Richardson v. United StatesAnnotate this Case
468 U.S. 317 (1984)
U.S. Supreme Court
Richardson v. United States, 468 U.S. 317 (1984)
Richardson v. United States
Argued March 20, 1984
Decided June 29, 1984
468 U.S. 317
Petitioner was indicted on three counts of federal narcotics violations. At his trial, the jury acquitted him on one count but was unable to agree on the others. The District Court declared a mistrial as to the remaining counts and scheduled a retrial. Petitioner then moved to bar a retrial, claiming that it would violate the Double Jeopardy Clause of the Fifth Amendment. The District Court denied the motion, and the Court of Appeals dismissed petitioner's appeal from that ruling for lack of jurisdiction under 28 U.S.C. § 1291.
1. Petitioner raised a colorable double jeopardy claim appealable under 28 U.S.C. § 1291. While consideration of this claim would require the Court of Appeals to canvas the sufficiency of the evidence at the first trial, this fact alone does not prevent the District Court's order denying the claim from being appealable. Pp. 468 U. S. 320-322.

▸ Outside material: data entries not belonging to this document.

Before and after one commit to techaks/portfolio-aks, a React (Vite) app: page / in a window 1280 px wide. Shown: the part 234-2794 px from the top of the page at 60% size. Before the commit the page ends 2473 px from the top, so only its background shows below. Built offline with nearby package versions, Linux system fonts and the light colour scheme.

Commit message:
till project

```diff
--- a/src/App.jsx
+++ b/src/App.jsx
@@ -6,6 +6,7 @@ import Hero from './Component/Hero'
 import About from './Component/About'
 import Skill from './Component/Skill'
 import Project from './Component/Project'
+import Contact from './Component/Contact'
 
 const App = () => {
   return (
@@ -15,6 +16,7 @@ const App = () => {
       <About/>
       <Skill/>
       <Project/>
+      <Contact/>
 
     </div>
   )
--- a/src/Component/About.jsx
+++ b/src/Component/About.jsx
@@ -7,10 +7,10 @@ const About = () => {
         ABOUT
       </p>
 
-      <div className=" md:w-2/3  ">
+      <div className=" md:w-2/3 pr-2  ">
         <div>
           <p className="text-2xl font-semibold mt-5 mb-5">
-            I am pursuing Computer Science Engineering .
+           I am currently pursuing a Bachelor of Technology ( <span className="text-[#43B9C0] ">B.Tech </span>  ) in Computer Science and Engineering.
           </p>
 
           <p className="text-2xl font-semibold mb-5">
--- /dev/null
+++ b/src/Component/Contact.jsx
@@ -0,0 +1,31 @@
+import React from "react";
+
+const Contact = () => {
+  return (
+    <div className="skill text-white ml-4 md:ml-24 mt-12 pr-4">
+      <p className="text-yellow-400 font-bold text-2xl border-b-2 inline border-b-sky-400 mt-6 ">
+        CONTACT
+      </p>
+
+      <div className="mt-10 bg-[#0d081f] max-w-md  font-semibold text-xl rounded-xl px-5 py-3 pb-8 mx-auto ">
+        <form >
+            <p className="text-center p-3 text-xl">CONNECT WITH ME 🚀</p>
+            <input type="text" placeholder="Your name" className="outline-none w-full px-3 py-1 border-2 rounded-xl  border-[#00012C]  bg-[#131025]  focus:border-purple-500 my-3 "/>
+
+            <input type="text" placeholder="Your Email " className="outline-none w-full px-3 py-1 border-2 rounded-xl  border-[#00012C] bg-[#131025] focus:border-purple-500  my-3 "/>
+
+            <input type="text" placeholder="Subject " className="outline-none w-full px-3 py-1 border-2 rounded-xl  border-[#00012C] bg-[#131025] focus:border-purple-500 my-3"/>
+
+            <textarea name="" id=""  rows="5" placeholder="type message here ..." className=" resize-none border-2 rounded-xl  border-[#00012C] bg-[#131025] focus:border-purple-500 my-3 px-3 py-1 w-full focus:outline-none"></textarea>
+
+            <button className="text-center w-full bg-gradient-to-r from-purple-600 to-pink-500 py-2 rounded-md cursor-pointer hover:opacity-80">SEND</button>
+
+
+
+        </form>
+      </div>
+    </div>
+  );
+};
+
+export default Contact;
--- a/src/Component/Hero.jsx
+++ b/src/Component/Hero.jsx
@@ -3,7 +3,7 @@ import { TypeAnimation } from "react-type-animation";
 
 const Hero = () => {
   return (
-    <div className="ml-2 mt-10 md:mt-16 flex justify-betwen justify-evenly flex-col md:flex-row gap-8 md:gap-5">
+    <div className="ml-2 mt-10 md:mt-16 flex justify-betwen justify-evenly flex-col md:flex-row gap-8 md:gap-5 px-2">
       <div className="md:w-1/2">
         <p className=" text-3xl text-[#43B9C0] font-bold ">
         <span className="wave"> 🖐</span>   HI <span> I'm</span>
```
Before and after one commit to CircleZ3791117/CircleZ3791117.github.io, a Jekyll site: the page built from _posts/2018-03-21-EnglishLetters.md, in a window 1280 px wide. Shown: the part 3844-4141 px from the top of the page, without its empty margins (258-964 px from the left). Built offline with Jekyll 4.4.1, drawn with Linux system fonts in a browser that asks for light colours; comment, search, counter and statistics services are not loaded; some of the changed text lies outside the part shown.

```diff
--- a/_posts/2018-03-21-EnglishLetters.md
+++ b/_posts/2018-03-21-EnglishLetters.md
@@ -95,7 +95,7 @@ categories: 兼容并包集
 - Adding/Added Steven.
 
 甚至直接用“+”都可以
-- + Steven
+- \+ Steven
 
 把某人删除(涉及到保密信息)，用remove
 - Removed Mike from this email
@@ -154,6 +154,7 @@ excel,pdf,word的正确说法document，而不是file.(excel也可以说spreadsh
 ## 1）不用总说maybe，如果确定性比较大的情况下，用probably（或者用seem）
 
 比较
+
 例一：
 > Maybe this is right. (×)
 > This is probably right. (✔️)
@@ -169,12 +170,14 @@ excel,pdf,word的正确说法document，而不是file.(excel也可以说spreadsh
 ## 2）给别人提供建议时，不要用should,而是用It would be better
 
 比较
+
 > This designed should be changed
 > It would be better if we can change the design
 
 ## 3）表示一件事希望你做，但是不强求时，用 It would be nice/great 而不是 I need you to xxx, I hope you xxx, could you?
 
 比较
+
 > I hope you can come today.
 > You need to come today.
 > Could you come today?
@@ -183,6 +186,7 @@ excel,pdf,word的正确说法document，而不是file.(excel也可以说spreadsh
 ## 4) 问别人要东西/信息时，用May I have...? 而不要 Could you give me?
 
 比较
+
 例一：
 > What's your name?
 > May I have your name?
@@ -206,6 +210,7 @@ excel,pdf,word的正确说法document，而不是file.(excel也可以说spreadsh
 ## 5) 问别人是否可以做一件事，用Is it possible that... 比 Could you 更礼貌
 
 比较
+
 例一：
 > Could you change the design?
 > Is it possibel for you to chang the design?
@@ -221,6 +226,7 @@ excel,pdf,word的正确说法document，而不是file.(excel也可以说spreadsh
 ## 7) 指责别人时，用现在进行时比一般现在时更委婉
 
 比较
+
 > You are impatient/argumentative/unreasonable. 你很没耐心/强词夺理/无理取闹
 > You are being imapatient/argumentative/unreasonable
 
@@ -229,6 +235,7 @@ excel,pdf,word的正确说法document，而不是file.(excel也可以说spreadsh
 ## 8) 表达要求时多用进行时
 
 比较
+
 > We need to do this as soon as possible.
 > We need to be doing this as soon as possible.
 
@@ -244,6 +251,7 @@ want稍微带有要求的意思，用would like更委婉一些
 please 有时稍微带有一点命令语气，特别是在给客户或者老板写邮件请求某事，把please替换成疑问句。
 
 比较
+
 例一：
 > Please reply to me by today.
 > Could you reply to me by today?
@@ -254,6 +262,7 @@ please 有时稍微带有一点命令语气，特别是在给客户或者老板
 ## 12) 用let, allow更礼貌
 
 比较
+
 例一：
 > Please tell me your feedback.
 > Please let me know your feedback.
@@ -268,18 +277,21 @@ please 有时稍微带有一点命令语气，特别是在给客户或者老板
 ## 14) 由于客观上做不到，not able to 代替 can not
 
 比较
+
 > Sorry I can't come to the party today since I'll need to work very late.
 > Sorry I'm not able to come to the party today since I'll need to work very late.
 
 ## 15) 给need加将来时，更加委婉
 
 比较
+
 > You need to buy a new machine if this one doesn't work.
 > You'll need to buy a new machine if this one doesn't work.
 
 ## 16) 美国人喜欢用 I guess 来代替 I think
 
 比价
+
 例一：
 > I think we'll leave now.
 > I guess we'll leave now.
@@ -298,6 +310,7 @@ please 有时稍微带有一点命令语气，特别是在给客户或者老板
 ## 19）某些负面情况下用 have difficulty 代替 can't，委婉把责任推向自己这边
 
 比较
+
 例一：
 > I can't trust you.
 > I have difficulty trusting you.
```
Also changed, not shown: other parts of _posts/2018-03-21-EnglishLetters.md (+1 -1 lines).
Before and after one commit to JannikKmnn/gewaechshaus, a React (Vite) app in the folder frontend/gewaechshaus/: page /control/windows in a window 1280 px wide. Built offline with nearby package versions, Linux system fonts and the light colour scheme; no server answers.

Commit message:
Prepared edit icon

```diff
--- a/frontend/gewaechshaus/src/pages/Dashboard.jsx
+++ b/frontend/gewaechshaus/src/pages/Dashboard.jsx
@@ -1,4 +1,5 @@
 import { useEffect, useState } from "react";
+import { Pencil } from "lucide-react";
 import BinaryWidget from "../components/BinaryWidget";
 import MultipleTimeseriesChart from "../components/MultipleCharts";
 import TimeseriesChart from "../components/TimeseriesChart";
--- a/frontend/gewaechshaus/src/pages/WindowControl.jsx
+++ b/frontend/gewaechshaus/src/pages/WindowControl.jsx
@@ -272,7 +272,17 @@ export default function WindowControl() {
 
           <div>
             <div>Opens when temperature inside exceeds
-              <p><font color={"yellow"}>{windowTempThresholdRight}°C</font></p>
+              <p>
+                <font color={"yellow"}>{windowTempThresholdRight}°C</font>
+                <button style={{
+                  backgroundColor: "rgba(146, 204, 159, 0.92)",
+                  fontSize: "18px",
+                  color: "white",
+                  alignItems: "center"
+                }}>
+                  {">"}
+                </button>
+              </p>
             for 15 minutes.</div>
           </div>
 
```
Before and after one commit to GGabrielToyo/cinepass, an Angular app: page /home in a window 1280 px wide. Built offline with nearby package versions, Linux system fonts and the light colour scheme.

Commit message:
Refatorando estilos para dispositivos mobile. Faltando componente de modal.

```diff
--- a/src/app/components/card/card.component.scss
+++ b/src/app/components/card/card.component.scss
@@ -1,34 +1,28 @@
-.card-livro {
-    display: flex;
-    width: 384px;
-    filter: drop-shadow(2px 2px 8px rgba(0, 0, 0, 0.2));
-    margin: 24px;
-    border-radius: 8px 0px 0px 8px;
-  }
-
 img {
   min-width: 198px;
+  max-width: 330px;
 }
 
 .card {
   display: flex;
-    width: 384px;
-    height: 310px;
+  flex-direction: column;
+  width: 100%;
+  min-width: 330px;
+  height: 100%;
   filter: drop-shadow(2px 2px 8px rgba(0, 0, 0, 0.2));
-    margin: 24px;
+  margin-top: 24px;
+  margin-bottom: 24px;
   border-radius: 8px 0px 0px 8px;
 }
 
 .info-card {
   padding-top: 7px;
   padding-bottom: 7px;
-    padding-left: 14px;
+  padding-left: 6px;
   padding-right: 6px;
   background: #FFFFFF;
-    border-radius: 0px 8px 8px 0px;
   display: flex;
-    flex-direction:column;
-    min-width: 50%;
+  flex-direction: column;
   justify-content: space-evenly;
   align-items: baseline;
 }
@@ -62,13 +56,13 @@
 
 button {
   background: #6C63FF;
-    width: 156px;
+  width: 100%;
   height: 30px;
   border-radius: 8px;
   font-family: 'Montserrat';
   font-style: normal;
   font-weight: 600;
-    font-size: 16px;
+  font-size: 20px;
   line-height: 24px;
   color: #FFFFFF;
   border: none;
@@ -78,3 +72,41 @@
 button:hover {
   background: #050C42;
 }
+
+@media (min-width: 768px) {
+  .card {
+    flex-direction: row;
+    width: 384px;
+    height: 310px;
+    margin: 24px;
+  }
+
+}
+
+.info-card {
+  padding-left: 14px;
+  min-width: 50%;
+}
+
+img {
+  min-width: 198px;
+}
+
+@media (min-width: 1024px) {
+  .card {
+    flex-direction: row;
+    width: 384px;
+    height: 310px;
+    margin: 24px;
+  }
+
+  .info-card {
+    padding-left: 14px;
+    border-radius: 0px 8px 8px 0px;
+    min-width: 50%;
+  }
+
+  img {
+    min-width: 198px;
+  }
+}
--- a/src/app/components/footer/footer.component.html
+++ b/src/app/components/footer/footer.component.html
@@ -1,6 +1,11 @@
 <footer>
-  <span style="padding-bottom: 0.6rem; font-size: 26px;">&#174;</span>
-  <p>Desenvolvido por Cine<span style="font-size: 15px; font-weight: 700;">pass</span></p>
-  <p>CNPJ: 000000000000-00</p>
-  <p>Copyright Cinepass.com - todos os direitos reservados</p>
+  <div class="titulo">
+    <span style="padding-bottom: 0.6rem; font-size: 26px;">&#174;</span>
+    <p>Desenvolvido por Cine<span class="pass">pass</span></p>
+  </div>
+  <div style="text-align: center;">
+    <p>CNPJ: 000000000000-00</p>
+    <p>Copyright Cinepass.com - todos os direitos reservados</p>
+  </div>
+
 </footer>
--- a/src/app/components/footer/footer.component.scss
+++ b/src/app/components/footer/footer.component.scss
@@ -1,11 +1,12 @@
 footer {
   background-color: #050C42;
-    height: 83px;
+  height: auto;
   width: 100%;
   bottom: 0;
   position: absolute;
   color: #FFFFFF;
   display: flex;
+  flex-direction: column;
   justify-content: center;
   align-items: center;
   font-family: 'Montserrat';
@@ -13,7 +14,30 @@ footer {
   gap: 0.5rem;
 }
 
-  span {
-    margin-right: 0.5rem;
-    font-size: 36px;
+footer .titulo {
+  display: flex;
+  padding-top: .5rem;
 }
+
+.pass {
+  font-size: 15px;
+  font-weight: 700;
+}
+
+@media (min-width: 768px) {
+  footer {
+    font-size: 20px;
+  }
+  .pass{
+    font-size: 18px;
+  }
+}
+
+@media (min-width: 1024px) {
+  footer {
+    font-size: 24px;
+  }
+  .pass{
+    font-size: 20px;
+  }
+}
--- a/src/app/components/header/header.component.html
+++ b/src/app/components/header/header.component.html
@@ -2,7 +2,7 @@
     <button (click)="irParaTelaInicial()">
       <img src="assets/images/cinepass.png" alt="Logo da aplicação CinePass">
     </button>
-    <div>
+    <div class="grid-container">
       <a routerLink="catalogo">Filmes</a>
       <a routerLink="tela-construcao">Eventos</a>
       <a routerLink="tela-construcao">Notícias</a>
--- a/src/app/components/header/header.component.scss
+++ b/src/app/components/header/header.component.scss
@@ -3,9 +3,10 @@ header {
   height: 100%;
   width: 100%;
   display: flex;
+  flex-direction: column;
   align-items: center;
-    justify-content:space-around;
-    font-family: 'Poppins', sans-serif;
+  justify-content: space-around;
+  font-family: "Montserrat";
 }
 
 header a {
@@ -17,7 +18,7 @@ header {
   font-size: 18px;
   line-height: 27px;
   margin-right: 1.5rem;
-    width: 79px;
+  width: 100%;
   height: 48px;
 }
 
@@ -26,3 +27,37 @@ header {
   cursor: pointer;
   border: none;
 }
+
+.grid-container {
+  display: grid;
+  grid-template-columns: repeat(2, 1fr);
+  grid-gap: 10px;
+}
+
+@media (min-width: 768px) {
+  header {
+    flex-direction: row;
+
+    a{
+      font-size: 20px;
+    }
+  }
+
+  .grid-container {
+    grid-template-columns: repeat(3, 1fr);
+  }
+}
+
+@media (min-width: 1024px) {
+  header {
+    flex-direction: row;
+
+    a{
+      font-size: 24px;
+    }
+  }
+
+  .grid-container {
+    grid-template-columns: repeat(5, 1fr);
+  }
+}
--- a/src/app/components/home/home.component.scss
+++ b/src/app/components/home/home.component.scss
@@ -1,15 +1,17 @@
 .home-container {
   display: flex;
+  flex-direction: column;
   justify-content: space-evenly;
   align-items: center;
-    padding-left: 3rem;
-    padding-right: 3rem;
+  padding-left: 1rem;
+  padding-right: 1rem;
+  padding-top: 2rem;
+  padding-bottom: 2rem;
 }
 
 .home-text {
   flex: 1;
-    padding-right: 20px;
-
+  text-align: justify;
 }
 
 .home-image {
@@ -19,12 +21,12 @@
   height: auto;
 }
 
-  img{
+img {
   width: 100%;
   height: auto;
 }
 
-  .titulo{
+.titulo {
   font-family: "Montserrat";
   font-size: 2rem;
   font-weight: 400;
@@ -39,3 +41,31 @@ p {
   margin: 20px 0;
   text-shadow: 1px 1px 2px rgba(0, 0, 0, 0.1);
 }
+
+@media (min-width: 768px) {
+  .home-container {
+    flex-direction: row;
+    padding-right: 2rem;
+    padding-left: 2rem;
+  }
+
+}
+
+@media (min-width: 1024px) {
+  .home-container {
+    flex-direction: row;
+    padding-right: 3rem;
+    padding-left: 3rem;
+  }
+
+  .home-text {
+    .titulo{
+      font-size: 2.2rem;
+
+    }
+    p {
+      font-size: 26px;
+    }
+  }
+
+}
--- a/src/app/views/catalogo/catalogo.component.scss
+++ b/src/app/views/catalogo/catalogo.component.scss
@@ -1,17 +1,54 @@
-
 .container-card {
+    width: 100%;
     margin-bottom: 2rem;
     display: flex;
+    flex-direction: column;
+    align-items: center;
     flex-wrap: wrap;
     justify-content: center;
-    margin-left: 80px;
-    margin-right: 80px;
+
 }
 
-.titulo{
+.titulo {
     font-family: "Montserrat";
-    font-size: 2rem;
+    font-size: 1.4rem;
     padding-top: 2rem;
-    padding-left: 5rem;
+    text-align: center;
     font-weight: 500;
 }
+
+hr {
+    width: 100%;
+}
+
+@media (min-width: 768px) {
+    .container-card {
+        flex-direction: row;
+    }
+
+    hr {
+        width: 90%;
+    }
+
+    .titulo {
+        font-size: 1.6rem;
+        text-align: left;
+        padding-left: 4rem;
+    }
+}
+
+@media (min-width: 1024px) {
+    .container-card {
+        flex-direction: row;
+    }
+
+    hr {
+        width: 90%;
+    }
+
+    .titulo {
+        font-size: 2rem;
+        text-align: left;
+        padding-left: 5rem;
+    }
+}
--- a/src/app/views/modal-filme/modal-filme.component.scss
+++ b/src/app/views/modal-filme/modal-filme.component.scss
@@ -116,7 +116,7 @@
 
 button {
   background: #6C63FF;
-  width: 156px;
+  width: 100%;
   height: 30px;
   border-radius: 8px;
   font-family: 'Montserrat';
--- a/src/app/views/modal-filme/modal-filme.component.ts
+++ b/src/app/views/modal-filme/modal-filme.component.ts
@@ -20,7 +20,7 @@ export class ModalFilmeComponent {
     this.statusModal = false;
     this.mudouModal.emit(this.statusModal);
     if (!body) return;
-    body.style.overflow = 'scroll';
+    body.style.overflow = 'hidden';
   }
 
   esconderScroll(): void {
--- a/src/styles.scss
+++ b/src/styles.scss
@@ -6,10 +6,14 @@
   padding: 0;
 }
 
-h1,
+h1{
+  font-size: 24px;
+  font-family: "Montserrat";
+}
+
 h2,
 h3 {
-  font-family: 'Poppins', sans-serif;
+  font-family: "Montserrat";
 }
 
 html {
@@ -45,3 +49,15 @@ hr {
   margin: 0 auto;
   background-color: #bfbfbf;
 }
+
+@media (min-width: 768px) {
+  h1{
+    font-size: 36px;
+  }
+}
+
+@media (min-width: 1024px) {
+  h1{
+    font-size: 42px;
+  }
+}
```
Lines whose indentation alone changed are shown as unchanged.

2. On the merits, however, regardless of the sufficiency of the evidence at his first trial, petitioner has no valid double jeopardy claim. The protection of the Double Jeopardy Clause, by its terms, applies only if there has been some event, such as an acquittal, that terminates the original jeopardy. Neither the failure of the jury to reach a verdict nor a trial court's declaration of a mistrial following a hung jury is an event that terminates the original jeopardy. Like the defendant, the Government is entitled to resolution of the case by the jury. Pp. 468 U. S. 322-326.
226 U.S.App.D.C. 342, 702 F.2d 1079, reversed.
REHNQUIST, J., delivered the opinion of the Court, in which BURGER, C.J., and WHITE, BLACKMUN, POWELL, and O'CONNOR, JJ., joined. BRENNAN, J., filed an opinion concurring in part and dissenting in part, in which MARSHALL, J., joined, post, p. 468 U. S. 326. STEVENS, J., filed a dissenting opinion, post, p. 468 U. S. 332.